Yellowstone National Park announced it will begin trapping grizzly bears on June 1 throughout the park as part of its ongoing studies to monitor populations in the Greater Yellowstone Ecosystem.
Biologists representing the Interagency Grizzly Bear Study Team will use road-killed deer and elk to lure the beasts into traps for collaring and sampling work.
“Monitoring of grizzly bear distribution and other activities are vital to ongoing recovery of grizzly bears in the Yellowstone Ecosystem,” the park said in a news release. “Potential capture sites are baited with these natural foods and if indications are that grizzly bears are in the area, culvert traps or foot snares will be used to capture the bears. Once captured, bears are handled in accordance with strict safety and animal care protocols developed by the (Interagency Team).”

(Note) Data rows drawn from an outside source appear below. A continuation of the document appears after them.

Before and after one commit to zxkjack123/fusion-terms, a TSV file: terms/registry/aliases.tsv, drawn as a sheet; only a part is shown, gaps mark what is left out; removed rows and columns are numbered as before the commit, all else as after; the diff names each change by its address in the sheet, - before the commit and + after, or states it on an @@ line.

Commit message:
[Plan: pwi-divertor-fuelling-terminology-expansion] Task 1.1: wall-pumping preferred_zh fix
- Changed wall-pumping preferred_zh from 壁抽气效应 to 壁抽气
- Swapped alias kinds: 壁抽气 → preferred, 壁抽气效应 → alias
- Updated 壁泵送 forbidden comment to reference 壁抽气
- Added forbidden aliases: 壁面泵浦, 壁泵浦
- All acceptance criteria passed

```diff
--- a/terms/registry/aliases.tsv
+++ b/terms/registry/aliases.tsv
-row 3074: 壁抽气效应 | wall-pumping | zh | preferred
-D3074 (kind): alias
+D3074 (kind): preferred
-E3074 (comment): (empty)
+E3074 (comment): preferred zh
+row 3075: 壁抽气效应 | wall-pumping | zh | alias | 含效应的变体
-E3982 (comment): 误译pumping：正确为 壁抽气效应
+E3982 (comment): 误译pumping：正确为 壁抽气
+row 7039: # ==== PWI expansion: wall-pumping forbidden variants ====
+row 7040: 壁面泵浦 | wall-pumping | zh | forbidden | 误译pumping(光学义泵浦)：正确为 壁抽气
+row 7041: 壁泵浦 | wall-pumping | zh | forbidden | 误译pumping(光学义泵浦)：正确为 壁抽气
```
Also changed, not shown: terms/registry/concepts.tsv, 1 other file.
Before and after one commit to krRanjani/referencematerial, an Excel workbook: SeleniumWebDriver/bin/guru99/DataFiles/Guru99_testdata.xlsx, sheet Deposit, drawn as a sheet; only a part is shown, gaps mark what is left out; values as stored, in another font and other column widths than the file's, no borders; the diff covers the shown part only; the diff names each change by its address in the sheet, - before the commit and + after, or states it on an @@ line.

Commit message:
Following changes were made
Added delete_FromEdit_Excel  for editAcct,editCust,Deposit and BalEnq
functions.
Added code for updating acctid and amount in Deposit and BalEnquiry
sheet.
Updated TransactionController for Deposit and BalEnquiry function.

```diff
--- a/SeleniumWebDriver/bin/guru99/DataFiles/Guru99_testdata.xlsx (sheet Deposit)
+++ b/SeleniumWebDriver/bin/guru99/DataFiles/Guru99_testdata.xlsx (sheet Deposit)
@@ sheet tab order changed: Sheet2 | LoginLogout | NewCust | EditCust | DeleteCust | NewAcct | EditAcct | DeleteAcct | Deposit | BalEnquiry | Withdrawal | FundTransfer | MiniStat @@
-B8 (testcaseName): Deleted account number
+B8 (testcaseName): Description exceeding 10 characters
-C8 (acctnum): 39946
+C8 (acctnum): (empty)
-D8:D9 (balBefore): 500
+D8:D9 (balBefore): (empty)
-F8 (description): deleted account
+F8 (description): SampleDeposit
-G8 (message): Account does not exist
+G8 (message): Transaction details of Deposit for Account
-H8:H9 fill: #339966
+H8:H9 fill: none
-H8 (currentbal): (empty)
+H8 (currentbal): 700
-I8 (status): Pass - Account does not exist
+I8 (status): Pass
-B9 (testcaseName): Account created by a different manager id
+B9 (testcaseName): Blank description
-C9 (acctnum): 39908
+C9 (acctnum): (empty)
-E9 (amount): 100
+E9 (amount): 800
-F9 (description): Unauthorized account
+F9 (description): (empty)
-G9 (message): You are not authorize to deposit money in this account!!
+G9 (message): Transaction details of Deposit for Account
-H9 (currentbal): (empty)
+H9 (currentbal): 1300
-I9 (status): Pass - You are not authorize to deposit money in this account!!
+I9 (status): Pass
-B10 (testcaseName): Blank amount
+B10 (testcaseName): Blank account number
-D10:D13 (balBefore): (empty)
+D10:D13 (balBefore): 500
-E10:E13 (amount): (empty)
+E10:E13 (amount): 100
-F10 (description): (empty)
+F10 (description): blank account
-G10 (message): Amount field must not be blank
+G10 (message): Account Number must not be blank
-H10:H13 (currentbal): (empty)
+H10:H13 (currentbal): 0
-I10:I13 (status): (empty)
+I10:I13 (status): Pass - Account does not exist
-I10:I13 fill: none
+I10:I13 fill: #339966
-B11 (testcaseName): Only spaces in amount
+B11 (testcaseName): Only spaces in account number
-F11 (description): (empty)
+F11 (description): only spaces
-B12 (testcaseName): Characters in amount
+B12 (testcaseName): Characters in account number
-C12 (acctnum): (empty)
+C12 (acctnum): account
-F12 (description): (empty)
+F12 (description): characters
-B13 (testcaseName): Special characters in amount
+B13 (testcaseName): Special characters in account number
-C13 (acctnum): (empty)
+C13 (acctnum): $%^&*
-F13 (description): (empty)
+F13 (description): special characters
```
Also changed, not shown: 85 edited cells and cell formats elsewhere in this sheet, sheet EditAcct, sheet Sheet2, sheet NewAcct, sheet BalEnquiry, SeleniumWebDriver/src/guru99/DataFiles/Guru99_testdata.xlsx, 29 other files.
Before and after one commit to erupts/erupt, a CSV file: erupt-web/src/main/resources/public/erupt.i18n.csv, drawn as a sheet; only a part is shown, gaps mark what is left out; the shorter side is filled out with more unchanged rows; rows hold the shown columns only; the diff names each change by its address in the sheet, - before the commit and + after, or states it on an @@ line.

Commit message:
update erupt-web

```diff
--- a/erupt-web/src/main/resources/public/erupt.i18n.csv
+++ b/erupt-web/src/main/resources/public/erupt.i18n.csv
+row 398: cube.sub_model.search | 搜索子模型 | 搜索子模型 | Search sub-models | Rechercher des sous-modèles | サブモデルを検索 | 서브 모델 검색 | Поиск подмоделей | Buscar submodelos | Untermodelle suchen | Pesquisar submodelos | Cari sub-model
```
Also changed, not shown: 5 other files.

The park said it will mark areas where trapping operations are occurring to warn the public.
“It is critical that all members of the public heed these signs,” the park said. “These signs are posted along the major access points to the capture site. It is important that the public heed these signs and do not venture into an area that has been posted.”
Capture and collaring to track and study bears is required by the Endangered Species Act to monitor grizzly bears. Interagency Grizzly Bear Studies and trapping will also start up in July in the Island Park area west of the national park, according to Idaho Fish and Game.
Grizzly bear captures are scheduled to conclude in October in Yellowstone.